• **REQUIRED ACTION**
Identify each line in the records below that contains the word "readings", and copy it.

• **DATA TO USE**
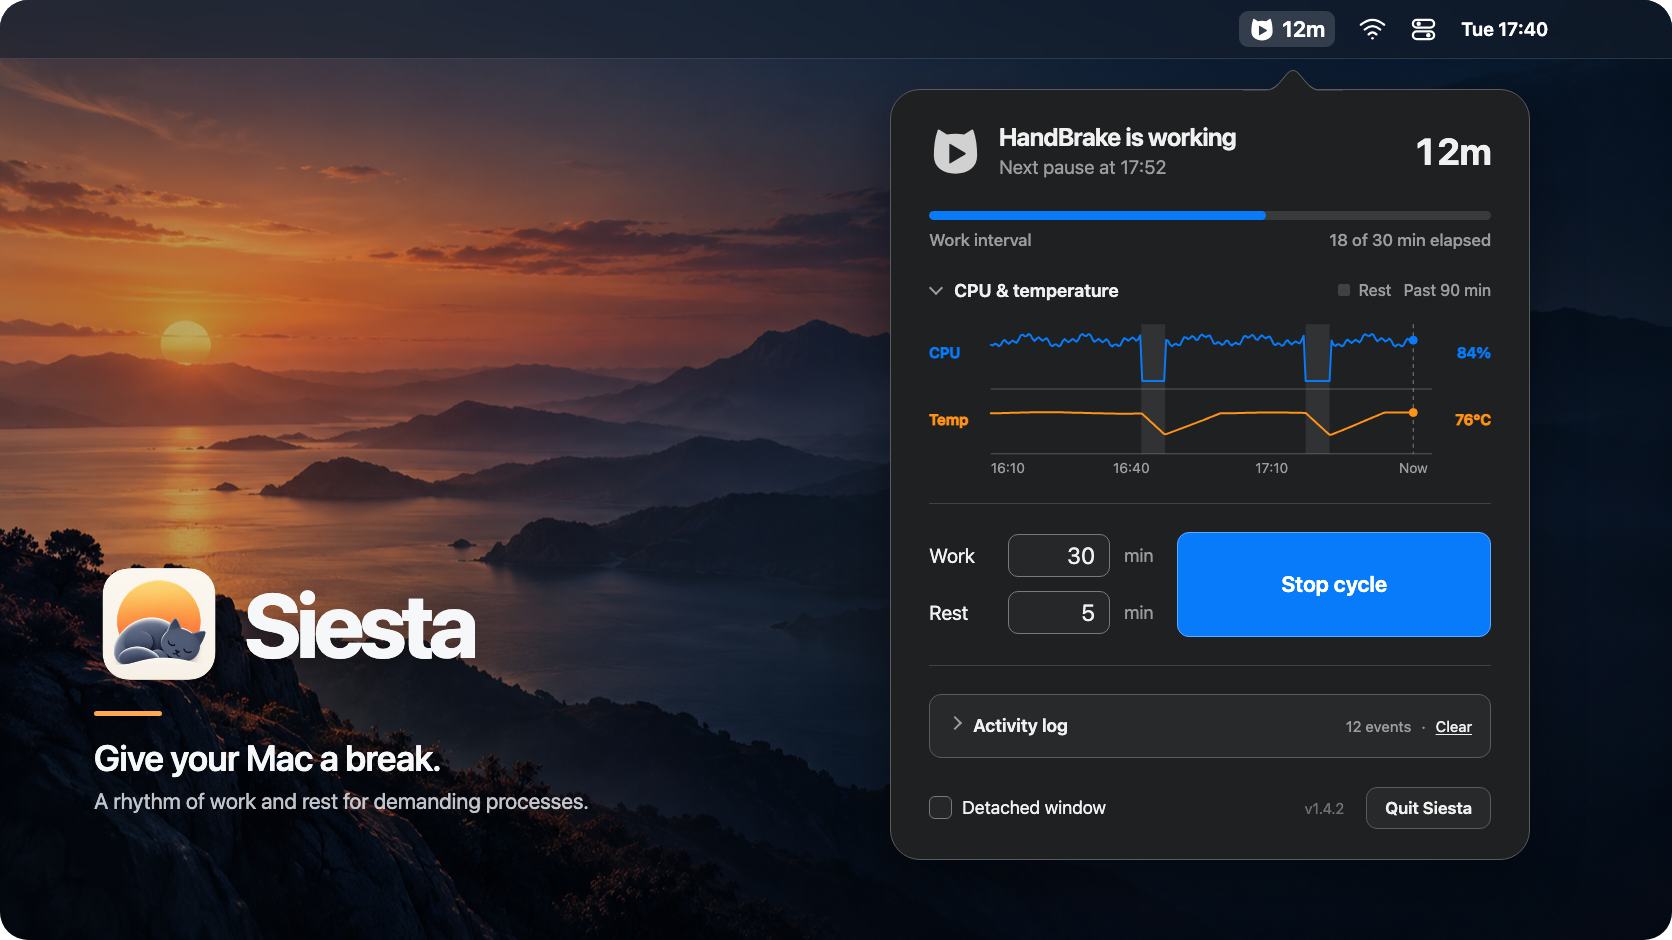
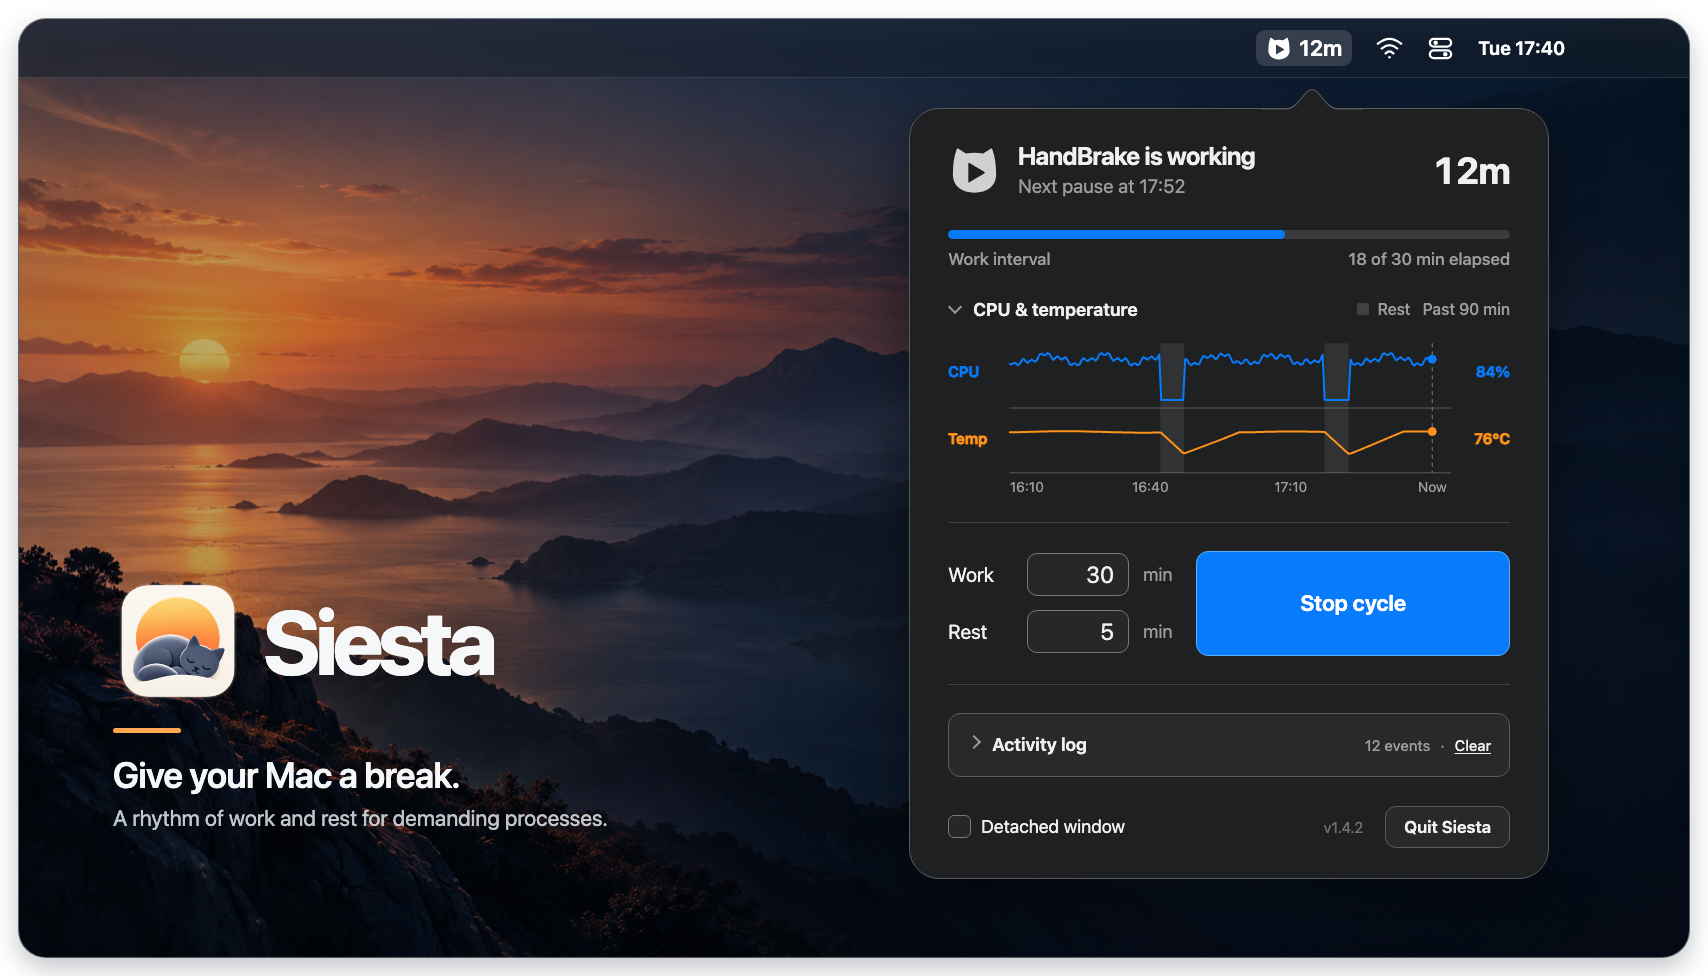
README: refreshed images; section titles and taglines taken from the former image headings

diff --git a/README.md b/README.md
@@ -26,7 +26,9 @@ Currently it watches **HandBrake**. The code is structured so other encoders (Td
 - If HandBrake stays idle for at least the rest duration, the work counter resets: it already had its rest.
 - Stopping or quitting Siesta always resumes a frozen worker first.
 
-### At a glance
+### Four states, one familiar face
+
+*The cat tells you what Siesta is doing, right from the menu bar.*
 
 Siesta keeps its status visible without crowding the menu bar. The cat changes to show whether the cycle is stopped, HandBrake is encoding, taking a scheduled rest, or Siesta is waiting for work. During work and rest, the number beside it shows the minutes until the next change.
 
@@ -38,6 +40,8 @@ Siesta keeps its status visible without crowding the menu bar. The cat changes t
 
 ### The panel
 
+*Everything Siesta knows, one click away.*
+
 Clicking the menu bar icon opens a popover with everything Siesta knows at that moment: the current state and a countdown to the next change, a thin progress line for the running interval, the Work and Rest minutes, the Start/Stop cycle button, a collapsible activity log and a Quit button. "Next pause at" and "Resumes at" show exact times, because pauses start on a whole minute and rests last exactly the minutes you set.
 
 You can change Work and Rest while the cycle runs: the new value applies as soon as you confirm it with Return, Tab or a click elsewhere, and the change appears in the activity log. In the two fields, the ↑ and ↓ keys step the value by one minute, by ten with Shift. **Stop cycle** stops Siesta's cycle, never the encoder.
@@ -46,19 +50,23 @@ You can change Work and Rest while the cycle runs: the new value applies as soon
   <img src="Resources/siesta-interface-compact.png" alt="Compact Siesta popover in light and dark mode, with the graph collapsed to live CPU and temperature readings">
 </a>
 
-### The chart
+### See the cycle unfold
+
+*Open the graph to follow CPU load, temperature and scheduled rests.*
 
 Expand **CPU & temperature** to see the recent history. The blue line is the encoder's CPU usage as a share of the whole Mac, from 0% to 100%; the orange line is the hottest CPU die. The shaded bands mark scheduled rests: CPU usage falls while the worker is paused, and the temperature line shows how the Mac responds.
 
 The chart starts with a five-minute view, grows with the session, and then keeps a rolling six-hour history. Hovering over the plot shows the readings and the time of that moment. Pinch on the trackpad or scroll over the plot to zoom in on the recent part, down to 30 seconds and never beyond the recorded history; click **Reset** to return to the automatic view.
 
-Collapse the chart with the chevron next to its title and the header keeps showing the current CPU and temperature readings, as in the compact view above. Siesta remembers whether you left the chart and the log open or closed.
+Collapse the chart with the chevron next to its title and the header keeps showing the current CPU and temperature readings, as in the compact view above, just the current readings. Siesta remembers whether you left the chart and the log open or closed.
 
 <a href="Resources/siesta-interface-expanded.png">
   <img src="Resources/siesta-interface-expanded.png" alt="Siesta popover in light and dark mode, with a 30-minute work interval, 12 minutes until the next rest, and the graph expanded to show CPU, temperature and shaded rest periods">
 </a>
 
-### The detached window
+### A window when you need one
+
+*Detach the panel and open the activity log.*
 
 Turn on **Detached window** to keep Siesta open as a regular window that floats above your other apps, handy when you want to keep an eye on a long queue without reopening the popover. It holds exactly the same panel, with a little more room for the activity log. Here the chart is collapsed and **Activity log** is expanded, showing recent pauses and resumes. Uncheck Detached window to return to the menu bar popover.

• **TASK RESULT**
   <img src="Resources/siesta-interface-compact.png" alt="Compact Siesta popover in light and dark mode, with the graph collapsed to live CPU and temperature readings">
 The chart starts with a five-minute view, grows with the session, and then keeps a rolling six-hour history. Hovering over the plot shows the readings and the time of that moment. Pinch on the trackpad or scroll over the plot to zoom in on the recent part, down to 30 seconds and never beyond the recorded history; click **Reset** to return to the automatic view.
-Collapse the chart with the chevron next to its title and the header keeps showing the current CPU and temperature readings, as in the compact view above. Siesta remembers whether you left the chart and the log open or closed.
+Collapse the chart with the chevron next to its title and the header keeps showing the current CPU and temperature readings, as in the compact view above, just the current readings. Siesta remembers whether you left the chart and the log open or closed.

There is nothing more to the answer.